"Yeah," she said, "What do these apples taste like?".

"Like ordinary apples but much sharper, quite bitter too."

"Bitter?" she shouted.

"Well that's why you cook 'em, anyway those apple pies must taste like cardboard made with ordinary apples."

"Oh no" she said, "We use plenty of sugar."

I didn't pursue the subject any further, I was steel reeling from the notion that folk cooked eating apples till they had all the zest of stewed turnip then coated 'em with sugar.
Paul Duane said…
As Nick Tosches pointed out in a long and involved Esquire piece on sushi, what Europeans & Americans eat for lunch & call sushi is basically sugary rice wrapped around some crap. It's yet another drug delivery system.
Thanks, Craig. One think I like about going sugarless--salt, meat, fried foods seem to matter less, and going without sweets automatically makes you eat better.

Sadly, Anonymous, I never could quit meat.

Thanks, DeadEyeSpider and Paul,

Your anecdotes remind me of the time I learned in Paris, after years of being exposed to the American chemical mixture Country Time Lemonade, that one could simply combine lemon pulp with sugar. Americans specialize in substituting highly flavorized unhealthy concoctions for genuine ingredients.

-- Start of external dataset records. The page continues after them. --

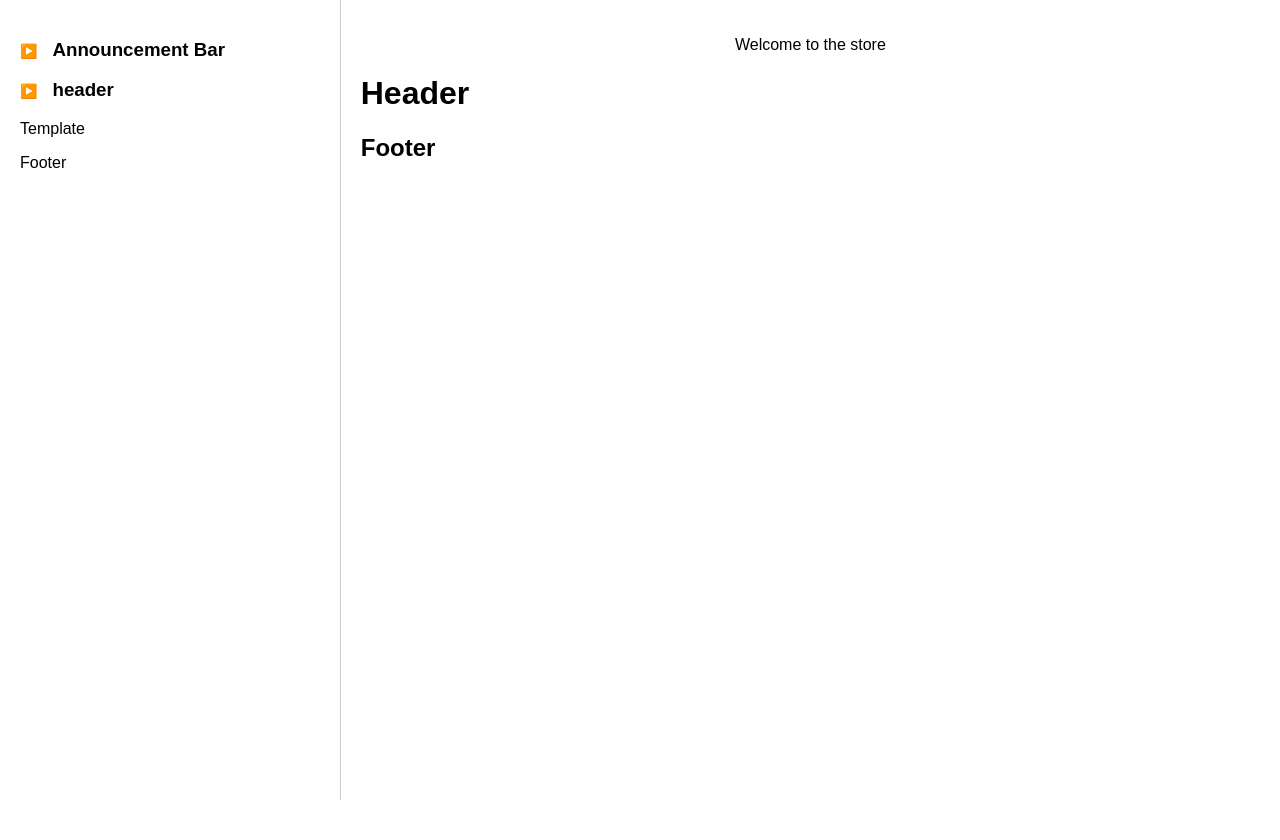
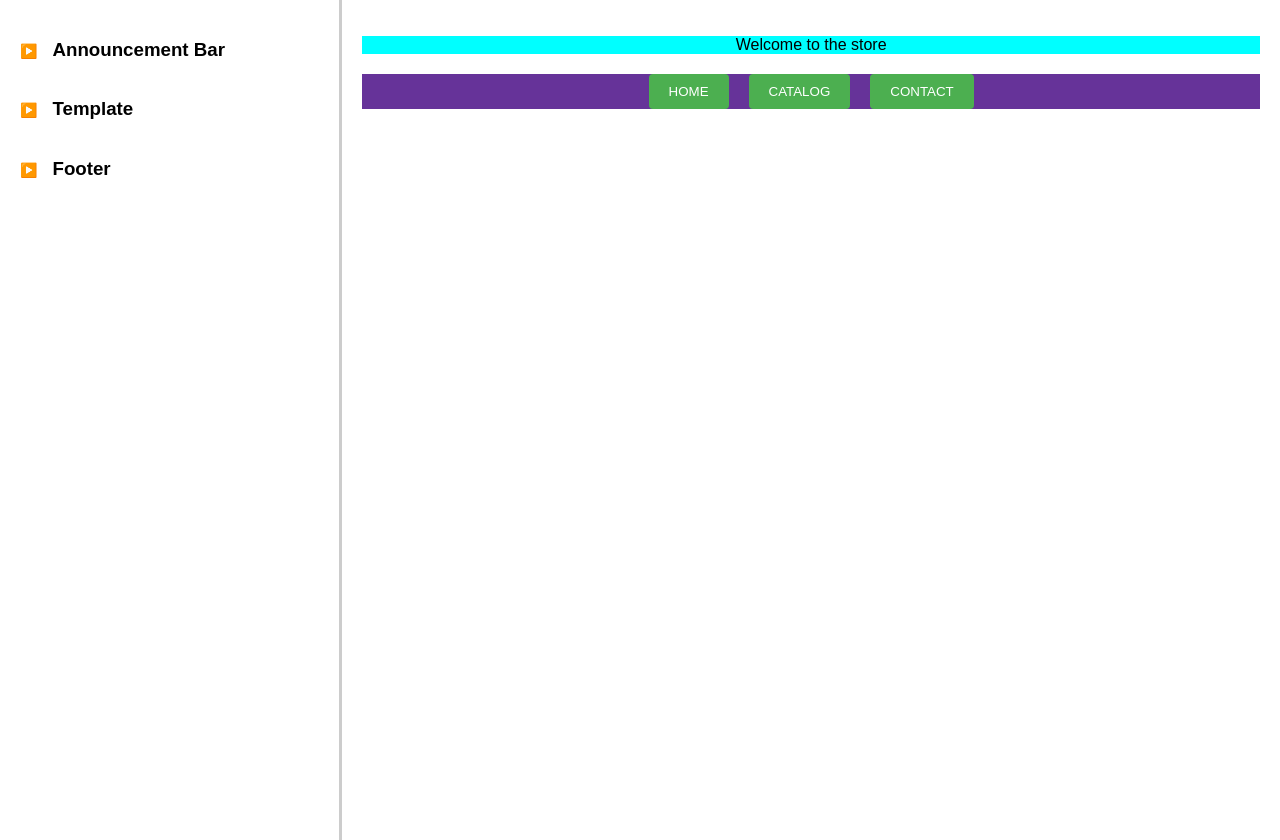
Before and after one commit to gagan8055r/shopify_clone, a React (Create React App) app in the folder g_project/: page /card1/theme1 in a window 1280 px wide. Before the commit the page ends 800 px from the top, so only its background shows below. Built offline with nearby package versions, Linux system fonts and the light colour scheme.

Commit message:
Theme1 page for review and correction

```diff
--- a/g_project/src/App.js
+++ b/g_project/src/App.js
@@ -3,6 +3,8 @@ import { Landing } from "./components/Landing";
 import { BrowserRouter as Router, Route, Routes } from "react-router-dom";
 import { Store } from "./components/Store";
 import Theme1 from "./components/Theme1";
+// import Header from "./components/Header";
+
 
 function App() {
     const [announcementText, setAnnouncementText] = useState('');
@@ -13,7 +15,7 @@ function App() {
                 <Routes>
                     <Route exact path="/" element={<Landing />} />
                     <Route path="/store" element={<Store />} />
-                    <Route path="/card1/theme1" element={<Theme1 announcementText={announcementText} setAnnouncementText={setAnnouncementText} />} />
+                    <Route path="/card1/theme1" element={<Theme1  announcementText={announcementText} setAnnouncementText={setAnnouncementText} />} />
                 </Routes>
             </Router>
         </div>
--- a/g_project/src/components/Theme1.js
+++ b/g_project/src/components/Theme1.js
@@ -1,87 +1,194 @@
 import React, { useState } from 'react';
 
 function Theme1({ announcementText, setAnnouncementText }) {
-    const [isInputVisible, setIsInputVisible] = useState(false);
+    const [isAnnouncementVisible, setIsAnnouncementVisible] = useState(false);
+    const [isTemplateVisible, setIsTemplateVisible] = useState(false);
+    const [isFooterVisible, setIsFooterVisible] = useState(false);
+    const [imageUrl, setImageUrl] = useState('');
+    const handleAnnouncementVisibility = () => {
+        setIsAnnouncementVisible(prevState => !prevState);
+    };
 
-    const handleInputChange = (event) => {
+    const handleTemplateVisibility = () => {
+        setIsTemplateVisible(prevState => !prevState);
+    };
+
+    const handleFooterVisibility = () => {
+        setIsFooterVisible(prevState => !prevState);
+    };
+
+    const handleAnnouncementChange = (event) => {
         const text = event.target.value;
         setAnnouncementText(text);
     };
 
-    const toggleInputVisibility1 = () => {
-        setIsInputVisible(prevState => !prevState);
-    };const toggleInputVisibility2 = () => {
-        setIsInputVisible(prevState => !prevState);
+    const handleImageUrlChange = (event) => {
+        setImageUrl(event.target.value);
     };
 
     return (
         <div style={{ display: 'flex', height: '100vh' }}>
-            <div style={{ width: '25%', borderRight: '1px solid #ccc', padding: '20px' }}>
+            <div style={{
+                width: '25%',
+                padding: '20px',
+                display: 'flex',
+                borderRight: '3px solid #ccc',
+                flexDirection: 'column',
+                height: '100vh'
+            }}>
                 <div style={{ position: 'relative' }}>
-
-                    <h3 style={{cursor: 'pointer'}} onClick={toggleInputVisibility1}>
+                    <h3 style={{ cursor: 'pointer' }} onClick={handleAnnouncementVisibility}>
                         <span style={{
                             marginRight: '15px',
                             fontSize: '14px',
                             color: 'rebeccapurple',
-                            transform: isInputVisible ? 'rotate(90deg)' : 'rotate(0deg)',
+                            transform: isAnnouncementVisible ? 'rotate(90deg)' : 'rotate(0deg)',
                             transition: 'transform 0.3s',
                             display: 'inline-block'
                         }}>▶️</span>
                         Announcement Bar
-                        {/*<span style={{ marginRight: '15px', fontSize: '14px', color: 'rebeccapurple', transform: isInputVisible ? 'rotate(90deg)' : 'rotate(0deg)', transition: 'transform 0.3s', display: 'inline-block' }}>></span>*/}
                     </h3>
-                    {isInputVisible && (
+                    {isAnnouncementVisible && (
                         <div>
                             <input
                                 type="text"
-                                placeholder="Enter announcement text"
+                                placeholder="Welcome to the store"
                                 value={announcementText}
-                                onChange={handleInputChange}
+                                onChange={handleAnnouncementChange}
                                 style={{ marginTop: '5px', padding: '5px', borderRadius: '3px', border: '1px solid #ccc' }}
                             />
                         </div>
                     )}
                 </div>
-                <h3 style={{cursor: 'pointer'}} onClick={toggleInputVisibility2}>
+                <h3 style={{ cursor: 'pointer' }} onClick={handleTemplateVisibility}>
                     <span style={{
                         marginRight: '15px',
                         fontSize: '14px',
                         color: 'rebeccapurple',
-                            transform: isInputVisible ? 'rotate(90deg)' : 'rotate(0deg)',
+                        transform: isTemplateVisible ? 'rotate(90deg)' : 'rotate(0deg)',
                         transition: 'transform 0.3s',
                         display: 'inline-block'
                     }}>▶️</span>
-                    header
-                    {/*<span style={{ marginRight: '15px', fontSize: '14px', color: 'rebeccapurple', transform: isInputVisible ? 'rotate(90deg)' : 'rotate(0deg)', transition: 'transform 0.3s', display: 'inline-block' }}>></span>*/}
+                    Template
                 </h3>
+
+                {isTemplateVisible && (
                     <div>
-                    <p>Template</p>
-                    {/* Place your template component here */}
+                        <input
+                            type="text"
+                            placeholder="Enter image URL"
+                            value={imageUrl}
+                            onChange={handleImageUrlChange}
+                            style={{ marginTop: '5px', padding: '5px', borderRadius: '3px', border: '1px solid #ccc' }}
+                        />
                     </div>
-                <div>
-                    <p>Footer</p>
-                    {/* Place your footer component here */}
-                </div>
+                )}
+                <h3 style={{ cursor: 'pointer' }} onClick={handleFooterVisibility}>
+                    <span style={{
+                        marginRight: '15px',
+                        fontSize: '14px',
+                        color: 'rebeccapurple',
+                        transform: isFooterVisible ? 'rotate(90deg)' : 'rotate(0deg)',
+                        transition: 'transform 0.3s',
+                        display: 'inline-block'
+                    }}>▶️</span>
+                    Footer
+                </h3>
             </div>
 
-            {/* Right column */}
-            <div style={{width: '75%', padding: '20px'}}>
+            <div style={{width: '75%', padding: '20px', display: 'flex', flexDirection: 'column', height: '100vh'}}>
                 <header style={{marginBottom: '20px'}}>
-                    <div style={{marginBottom: '10px'}}>
-                        <p style={{textAlign: 'center'}}>{announcementText ? announcementText : 'Welcome to the  store'}</p>
+                    <div style={{marginBottom: '10px',backgroundColor:'aqua'}}>
+                        <p style={{textAlign: 'center'}}>{announcementText ? announcementText : 'Welcome to the store'}</p>
                     </div>
-                    {/*<h1>Announcement Bar</h1>*/}
-                    <div>
-                        <h1>Header</h1>
-                        {/* Place your header component here */}
+                    <div style={{display: 'flex', justifyContent: 'center', marginTop: '20px',backgroundColor:'rebeccapurple'}}>
+                        <button
+                            style={{
+                                backgroundColor: '#4CAF50',
+                                color: 'white',
+                                padding: '10px 20px',
+                                border: 'none',
+                                borderRadius: '4px',
+                                cursor: 'pointer',
+                                margin: '0 10px',
+                            }}
+                        >
+                            HOME
+                        </button>
+                        <button
+                            style={{
+                                backgroundColor: '#4CAF50',
+                                color: 'white',
+                                padding: '10px 20px',
+                                border: 'none',
+                                borderRadius: '4px',
+                                cursor: 'pointer',
+                                margin: '0 10px',
+                            }}
+                        >
+                            CATALOG
+                        </button>
+                        <button
+                            style={{
+                                backgroundColor: '#4CAF50',
+                                color: 'white',
+                                padding: '10px 20px',
+                                border: 'none',
+                                borderRadius: '4px',
+                                cursor: 'pointer',
+                                margin: '0 10px',
+                            }}
+                        >
+                            CONTACT
+                        </button>
                     </div>
+
                 </header>
 
-                <div>
-                    <h2>Footer</h2>
-                    {/* Place your footer component here */}
+                <div style={{
+                    flex: 1,
+                    display: 'flex',
+                    justifyContent: 'center',
+                    alignItems: 'center',
+                    position: 'relative'
+                }}>
+                    {isTemplateVisible && imageUrl && (
+                        <img
+                            src={imageUrl}
+                            alt="Template"
+                            style={{maxWidth: '1000%', maxHeight: '100%', objectFit: 'contain'}}
+                        />
+                    )}
+                    {isTemplateVisible && !imageUrl && <p>No image provided</p>}
+
+                    {isTemplateVisible && imageUrl && (
+                        <div style={{
+                            position: 'absolute',
+                            top: '50%',
+                            left: '50%',
+                            transform: 'translate(-50%, -50%)'
+                        }}>
+            <textarea
+                placeholder="Enter text here"
+                maxLength={10}
+                style={{
+                    width: '200px',
+                    height: '100px',
+                    resize: 'none',
+                    padding: '5px',
+                    display: "flex",
+                    color: 'white',
+                    fontSize: '30px',
+                    background: 'transparent',
+                    alignItems: "center",
+                    textAlign: 'center'
+                }}
+            />
                         </div>
+                    )}
+                </div>
+
+
             </div>
         </div>
     );
```
Lines whose indentation alone changed are shown as unchanged.
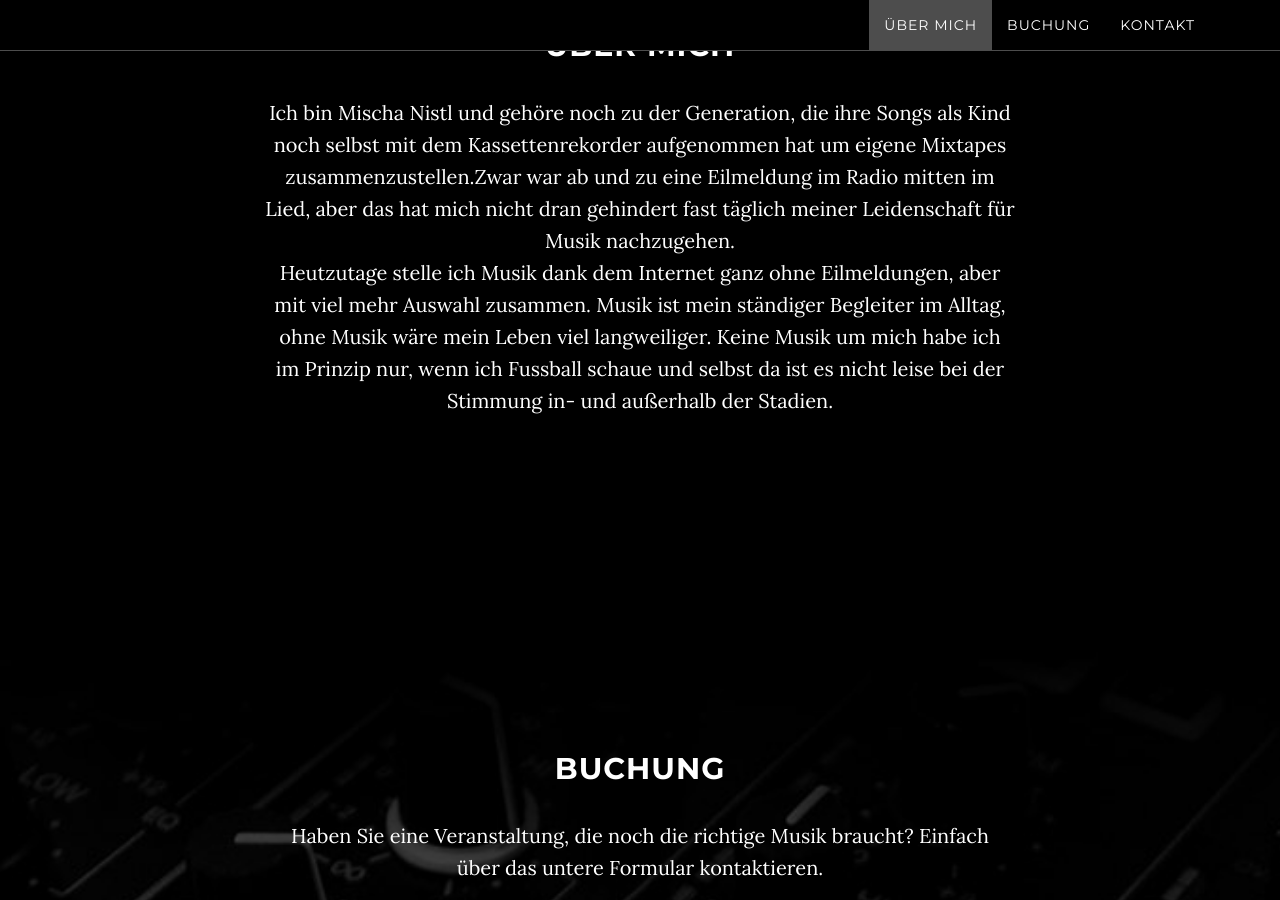
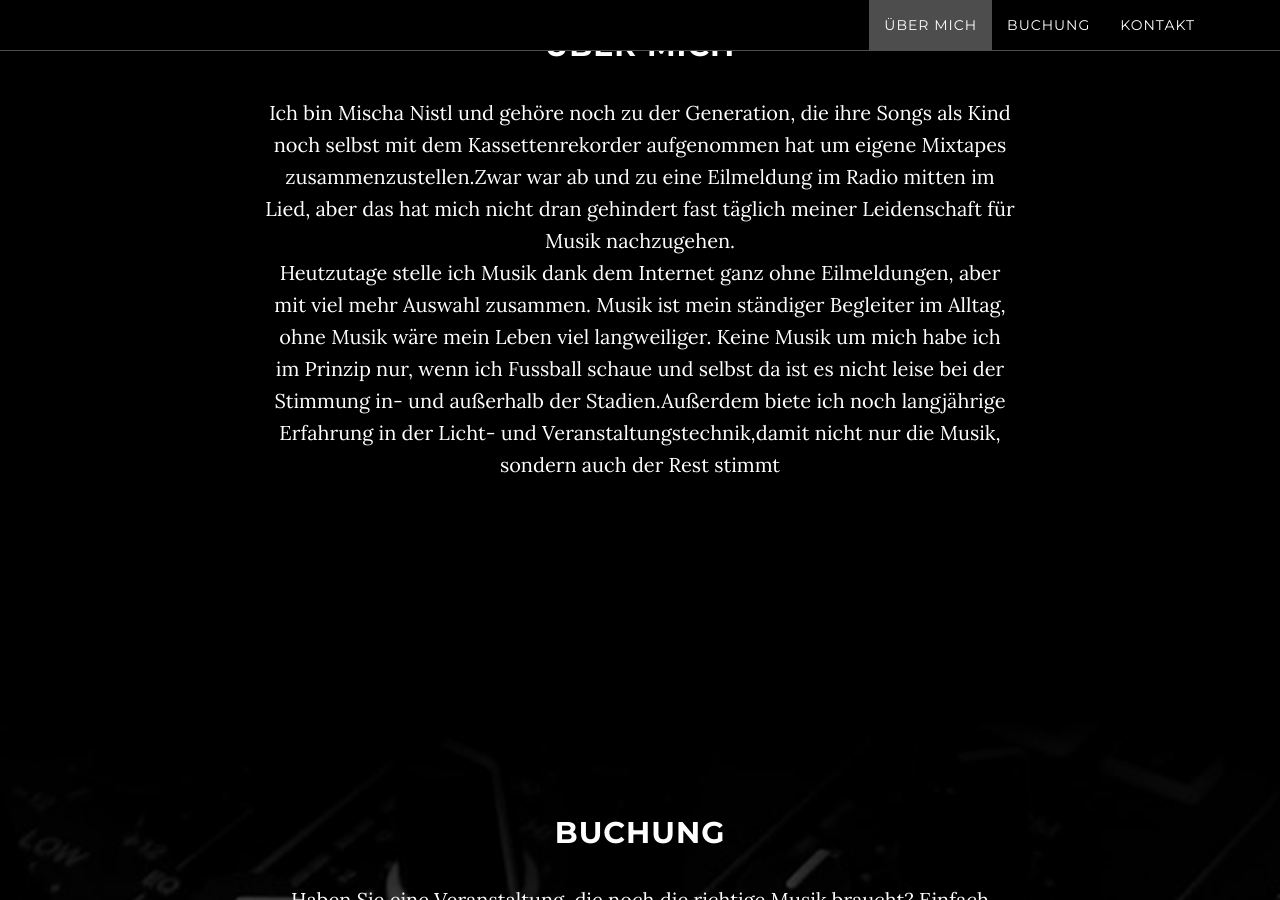
Before and after one commit to Spatenblatt/djmischanistl, a Jekyll site: the page built from index.html, in a window 1280 px wide and 900 px high, scrolled down 1071 px. Built offline with Jekyll 4.4.1, drawn with Linux system fonts in a browser that asks for light colours.

Commit message:
Update about.html

```diff
--- a/_includes/about.html
+++ b/_includes/about.html
@@ -4,7 +4,7 @@
             <div class="col-lg-8 col-lg-offset-2">
                 <h2>Über mich</h2>
 		              <p>Ich bin Mischa Nistl und gehöre noch zu der Generation, die ihre Songs als Kind noch selbst mit dem Kassettenrekorder aufgenommen hat um eigene Mixtapes zusammenzustellen.Zwar war ab und zu eine Eilmeldung im Radio mitten im Lied, aber das hat mich nicht dran gehindert fast täglich meiner Leidenschaft für Musik nachzugehen.<br/>Heutzutage stelle ich Musik dank dem Internet ganz ohne Eilmeldungen, aber mit viel mehr Auswahl zusammen.
-Musik ist mein ständiger Begleiter im Alltag, ohne Musik wäre mein Leben viel langweiliger. Keine Musik um mich habe ich im Prinzip nur, wenn ich Fussball schaue und selbst da ist es nicht leise bei der Stimmung in- und außerhalb der Stadien.</p>
+Musik ist mein ständiger Begleiter im Alltag, ohne Musik wäre mein Leben viel langweiliger. Keine Musik um mich habe ich im Prinzip nur, wenn ich Fussball schaue und selbst da ist es nicht leise bei der Stimmung in- und außerhalb der Stadien.Außerdem biete ich noch langjährige Erfahrung in der Licht- und Veranstaltungstechnik,damit nicht nur die Musik, sondern auch der Rest stimmt</p>
             </div>
         </div>
     </section>
```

How much has the food industry followed the cigarette manufacturer's playbook in making their product extra addictive?

Popular Posts